* [What is being asked] What's required is a verbatim printout of all the data.

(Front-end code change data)
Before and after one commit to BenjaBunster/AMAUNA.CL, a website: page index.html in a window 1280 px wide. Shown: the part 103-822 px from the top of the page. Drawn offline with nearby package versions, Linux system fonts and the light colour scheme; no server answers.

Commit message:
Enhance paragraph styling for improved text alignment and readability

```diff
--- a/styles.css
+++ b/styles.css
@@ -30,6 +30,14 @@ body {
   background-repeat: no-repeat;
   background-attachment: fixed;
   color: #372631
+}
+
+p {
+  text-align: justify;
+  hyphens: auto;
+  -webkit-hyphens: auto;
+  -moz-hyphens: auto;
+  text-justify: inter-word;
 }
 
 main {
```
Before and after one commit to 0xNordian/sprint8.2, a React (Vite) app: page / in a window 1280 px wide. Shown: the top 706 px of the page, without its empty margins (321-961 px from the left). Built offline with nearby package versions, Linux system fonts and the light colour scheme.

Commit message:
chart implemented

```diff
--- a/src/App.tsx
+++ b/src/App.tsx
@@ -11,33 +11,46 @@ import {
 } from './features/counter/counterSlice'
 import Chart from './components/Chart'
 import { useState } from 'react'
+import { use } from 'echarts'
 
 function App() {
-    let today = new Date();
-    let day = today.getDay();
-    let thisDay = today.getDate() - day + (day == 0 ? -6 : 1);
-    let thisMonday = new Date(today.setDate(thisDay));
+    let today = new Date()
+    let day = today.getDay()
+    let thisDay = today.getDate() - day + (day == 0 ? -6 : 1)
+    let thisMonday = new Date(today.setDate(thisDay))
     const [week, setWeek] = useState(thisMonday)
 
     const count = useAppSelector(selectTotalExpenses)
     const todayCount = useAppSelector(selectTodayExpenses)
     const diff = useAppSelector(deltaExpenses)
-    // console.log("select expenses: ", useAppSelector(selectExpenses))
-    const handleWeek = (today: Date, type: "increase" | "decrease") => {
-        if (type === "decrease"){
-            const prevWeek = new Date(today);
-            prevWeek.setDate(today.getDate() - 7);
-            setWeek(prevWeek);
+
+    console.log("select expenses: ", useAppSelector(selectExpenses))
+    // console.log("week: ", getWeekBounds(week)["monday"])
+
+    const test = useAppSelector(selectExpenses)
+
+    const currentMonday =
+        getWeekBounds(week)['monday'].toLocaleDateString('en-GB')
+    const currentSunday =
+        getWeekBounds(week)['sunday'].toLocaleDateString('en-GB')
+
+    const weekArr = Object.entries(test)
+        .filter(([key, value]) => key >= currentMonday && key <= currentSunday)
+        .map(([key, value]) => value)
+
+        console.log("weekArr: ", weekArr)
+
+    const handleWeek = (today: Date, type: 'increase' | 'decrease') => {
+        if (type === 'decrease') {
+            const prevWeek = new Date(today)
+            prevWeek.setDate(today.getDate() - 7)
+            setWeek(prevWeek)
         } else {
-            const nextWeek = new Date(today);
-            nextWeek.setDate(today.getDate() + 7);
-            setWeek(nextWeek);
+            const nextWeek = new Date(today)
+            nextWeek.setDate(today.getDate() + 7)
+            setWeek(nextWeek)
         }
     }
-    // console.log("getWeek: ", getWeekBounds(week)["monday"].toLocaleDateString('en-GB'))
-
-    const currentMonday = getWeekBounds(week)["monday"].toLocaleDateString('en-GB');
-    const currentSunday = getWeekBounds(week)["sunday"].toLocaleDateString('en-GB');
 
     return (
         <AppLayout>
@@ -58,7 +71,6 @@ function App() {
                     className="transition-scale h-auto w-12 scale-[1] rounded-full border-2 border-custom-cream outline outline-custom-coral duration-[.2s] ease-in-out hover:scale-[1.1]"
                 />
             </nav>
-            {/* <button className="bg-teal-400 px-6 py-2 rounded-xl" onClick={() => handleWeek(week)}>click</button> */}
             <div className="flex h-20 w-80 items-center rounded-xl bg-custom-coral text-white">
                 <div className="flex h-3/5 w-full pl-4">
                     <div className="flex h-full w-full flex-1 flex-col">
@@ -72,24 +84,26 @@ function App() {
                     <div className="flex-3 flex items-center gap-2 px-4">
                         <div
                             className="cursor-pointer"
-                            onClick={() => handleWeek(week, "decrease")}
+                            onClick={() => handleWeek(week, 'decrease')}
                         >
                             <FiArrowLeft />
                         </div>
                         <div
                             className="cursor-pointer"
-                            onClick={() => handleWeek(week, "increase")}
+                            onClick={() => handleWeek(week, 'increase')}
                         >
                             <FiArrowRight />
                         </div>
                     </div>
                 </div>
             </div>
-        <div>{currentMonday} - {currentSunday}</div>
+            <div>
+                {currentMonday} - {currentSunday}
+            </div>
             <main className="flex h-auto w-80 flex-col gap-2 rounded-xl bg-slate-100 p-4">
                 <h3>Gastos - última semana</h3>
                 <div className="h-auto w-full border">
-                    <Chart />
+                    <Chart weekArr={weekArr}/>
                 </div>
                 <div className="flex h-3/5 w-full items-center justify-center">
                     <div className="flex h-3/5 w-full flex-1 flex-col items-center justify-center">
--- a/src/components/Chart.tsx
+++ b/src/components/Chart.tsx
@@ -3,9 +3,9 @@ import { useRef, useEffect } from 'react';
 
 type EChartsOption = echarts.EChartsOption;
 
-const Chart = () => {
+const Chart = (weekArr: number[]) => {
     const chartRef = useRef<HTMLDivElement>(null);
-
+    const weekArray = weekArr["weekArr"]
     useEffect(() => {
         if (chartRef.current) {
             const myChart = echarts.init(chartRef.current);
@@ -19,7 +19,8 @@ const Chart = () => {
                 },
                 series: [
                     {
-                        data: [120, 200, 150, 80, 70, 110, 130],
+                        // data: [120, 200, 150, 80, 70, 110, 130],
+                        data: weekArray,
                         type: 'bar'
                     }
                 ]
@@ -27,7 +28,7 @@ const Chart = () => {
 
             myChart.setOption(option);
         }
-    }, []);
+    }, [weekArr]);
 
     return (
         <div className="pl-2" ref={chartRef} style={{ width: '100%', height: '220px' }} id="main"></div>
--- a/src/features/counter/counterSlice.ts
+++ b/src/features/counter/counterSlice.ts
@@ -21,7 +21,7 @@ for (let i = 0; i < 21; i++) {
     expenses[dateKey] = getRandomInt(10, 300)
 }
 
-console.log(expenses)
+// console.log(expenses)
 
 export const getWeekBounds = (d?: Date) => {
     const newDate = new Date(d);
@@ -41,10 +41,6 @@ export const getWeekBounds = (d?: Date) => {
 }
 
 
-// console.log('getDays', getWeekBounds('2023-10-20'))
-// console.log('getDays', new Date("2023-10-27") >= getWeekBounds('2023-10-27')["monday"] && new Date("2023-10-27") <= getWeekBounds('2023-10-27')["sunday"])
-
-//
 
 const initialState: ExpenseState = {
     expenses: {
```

* [Solution to the problem]
Before and after one commit to BenjaBunster/AMAUNA.CL, a website: page index.html in a window 1280 px wide. Shown: the part 103-822 px from the top of the page. Drawn offline with nearby package versions, Linux system fonts and the light colour scheme; no server answers.

Commit message:
Enhance paragraph styling for improved text alignment and readability

```diff
--- a/styles.css
+++ b/styles.css
@@ -30,6 +30,14 @@ body {
   background-repeat: no-repeat;
   background-attachment: fixed;
   color: #372631
+}
+
+p {
+  text-align: justify;
+  hyphens: auto;
+  -webkit-hyphens: auto;
+  -moz-hyphens: auto;
+  text-justify: inter-word;
 }
 
 main {
```
Before and after one commit to 0xNordian/sprint8.2, a React (Vite) app: page / in a window 1280 px wide. Shown: the top 706 px of the page, without its empty margins (321-961 px from the left). Built offline with nearby package versions, Linux system fonts and the light colour scheme.

Commit message:
chart implemented

```diff
--- a/src/App.tsx
+++ b/src/App.tsx
@@ -11,33 +11,46 @@ import {
 } from './features/counter/counterSlice'
 import Chart from './components/Chart'
 import { useState } from 'react'
+import { use } from 'echarts'
 
 function App() {
-    let today = new Date();
-    let day = today.getDay();
-    let thisDay = today.getDate() - day + (day == 0 ? -6 : 1);
-    let thisMonday = new Date(today.setDate(thisDay));
+    let today = new Date()
+    let day = today.getDay()
+    let thisDay = today.getDate() - day + (day == 0 ? -6 : 1)
+    let thisMonday = new Date(today.setDate(thisDay))
     const [week, setWeek] = useState(thisMonday)
 
     const count = useAppSelector(selectTotalExpenses)
     const todayCount = useAppSelector(selectTodayExpenses)
     const diff = useAppSelector(deltaExpenses)
-    // console.log("select expenses: ", useAppSelector(selectExpenses))
-    const handleWeek = (today: Date, type: "increase" | "decrease") => {
-        if (type === "decrease"){
-            const prevWeek = new Date(today);
-            prevWeek.setDate(today.getDate() - 7);
-            setWeek(prevWeek);
+
+    console.log("select expenses: ", useAppSelector(selectExpenses))
+    // console.log("week: ", getWeekBounds(week)["monday"])
+
+    const test = useAppSelector(selectExpenses)
+
+    const currentMonday =
+        getWeekBounds(week)['monday'].toLocaleDateString('en-GB')
+    const currentSunday =
+        getWeekBounds(week)['sunday'].toLocaleDateString('en-GB')
+
+    const weekArr = Object.entries(test)
+        .filter(([key, value]) => key >= currentMonday && key <= currentSunday)
+        .map(([key, value]) => value)
+
+        console.log("weekArr: ", weekArr)
+
+    const handleWeek = (today: Date, type: 'increase' | 'decrease') => {
+        if (type === 'decrease') {
+            const prevWeek = new Date(today)
+            prevWeek.setDate(today.getDate() - 7)
+            setWeek(prevWeek)
         } else {
-            const nextWeek = new Date(today);
-            nextWeek.setDate(today.getDate() + 7);
-            setWeek(nextWeek);
+            const nextWeek = new Date(today)
+            nextWeek.setDate(today.getDate() + 7)
+            setWeek(nextWeek)
         }
     }
-    // console.log("getWeek: ", getWeekBounds(week)["monday"].toLocaleDateString('en-GB'))
-
-    const currentMonday = getWeekBounds(week)["monday"].toLocaleDateString('en-GB');
-    const currentSunday = getWeekBounds(week)["sunday"].toLocaleDateString('en-GB');
 
     return (
         <AppLayout>
@@ -58,7 +71,6 @@ function App() {
                     className="transition-scale h-auto w-12 scale-[1] rounded-full border-2 border-custom-cream outline outline-custom-coral duration-[.2s] ease-in-out hover:scale-[1.1]"
                 />
             </nav>
-            {/* <button className="bg-teal-400 px-6 py-2 rounded-xl" onClick={() => handleWeek(week)}>click</button> */}
             <div className="flex h-20 w-80 items-center rounded-xl bg-custom-coral text-white">
                 <div className="flex h-3/5 w-full pl-4">
                     <div className="flex h-full w-full flex-1 flex-col">
@@ -72,24 +84,26 @@ function App() {
                     <div className="flex-3 flex items-center gap-2 px-4">
                         <div
                             className="cursor-pointer"
-                            onClick={() => handleWeek(week, "decrease")}
+                            onClick={() => handleWeek(week, 'decrease')}
                         >
                             <FiArrowLeft />
                         </div>
                         <div
                             className="cursor-pointer"
-                            onClick={() => handleWeek(week, "increase")}
+                            onClick={() => handleWeek(week, 'increase')}
                         >
                             <FiArrowRight />
                         </div>
                     </div>
                 </div>
             </div>
-        <div>{currentMonday} - {currentSunday}</div>
+            <div>
+                {currentMonday} - {currentSunday}
+            </div>
             <main className="flex h-auto w-80 flex-col gap-2 rounded-xl bg-slate-100 p-4">
                 <h3>Gastos - última semana</h3>
                 <div className="h-auto w-full border">
-                    <Chart />
+                    <Chart weekArr={weekArr}/>
                 </div>
                 <div className="flex h-3/5 w-full items-center justify-center">
                     <div className="flex h-3/5 w-full flex-1 flex-col items-center justify-center">
--- a/src/components/Chart.tsx
+++ b/src/components/Chart.tsx
@@ -3,9 +3,9 @@ import { useRef, useEffect } from 'react';
 
 type EChartsOption = echarts.EChartsOption;
 
-const Chart = () => {
+const Chart = (weekArr: number[]) => {
     const chartRef = useRef<HTMLDivElement>(null);
-
+    const weekArray = weekArr["weekArr"]
     useEffect(() => {
         if (chartRef.current) {
             const myChart = echarts.init(chartRef.current);
@@ -19,7 +19,8 @@ const Chart = () => {
                 },
                 series: [
                     {
-                        data: [120, 200, 150, 80, 70, 110, 130],
+                        // data: [120, 200, 150, 80, 70, 110, 130],
+                        data: weekArray,
                         type: 'bar'
                     }
                 ]
@@ -27,7 +28,7 @@ const Chart = () => {
 
             myChart.setOption(option);
         }
-    }, []);
+    }, [weekArr]);
 
     return (
         <div className="pl-2" ref={chartRef} style={{ width: '100%', height: '220px' }} id="main"></div>
--- a/src/features/counter/counterSlice.ts
+++ b/src/features/counter/counterSlice.ts
@@ -21,7 +21,7 @@ for (let i = 0; i < 21; i++) {
     expenses[dateKey] = getRandomInt(10, 300)
 }
 
-console.log(expenses)
+// console.log(expenses)
 
 export const getWeekBounds = (d?: Date) => {
     const newDate = new Date(d);
@@ -41,10 +41,6 @@ export const getWeekBounds = (d?: Date) => {
 }
 
 
-// console.log('getDays', getWeekBounds('2023-10-20'))
-// console.log('getDays', new Date("2023-10-27") >= getWeekBounds('2023-10-27')["monday"] && new Date("2023-10-27") <= getWeekBounds('2023-10-27')["sunday"])
-
-//
 
 const initialState: ExpenseState = {
     expenses: {
```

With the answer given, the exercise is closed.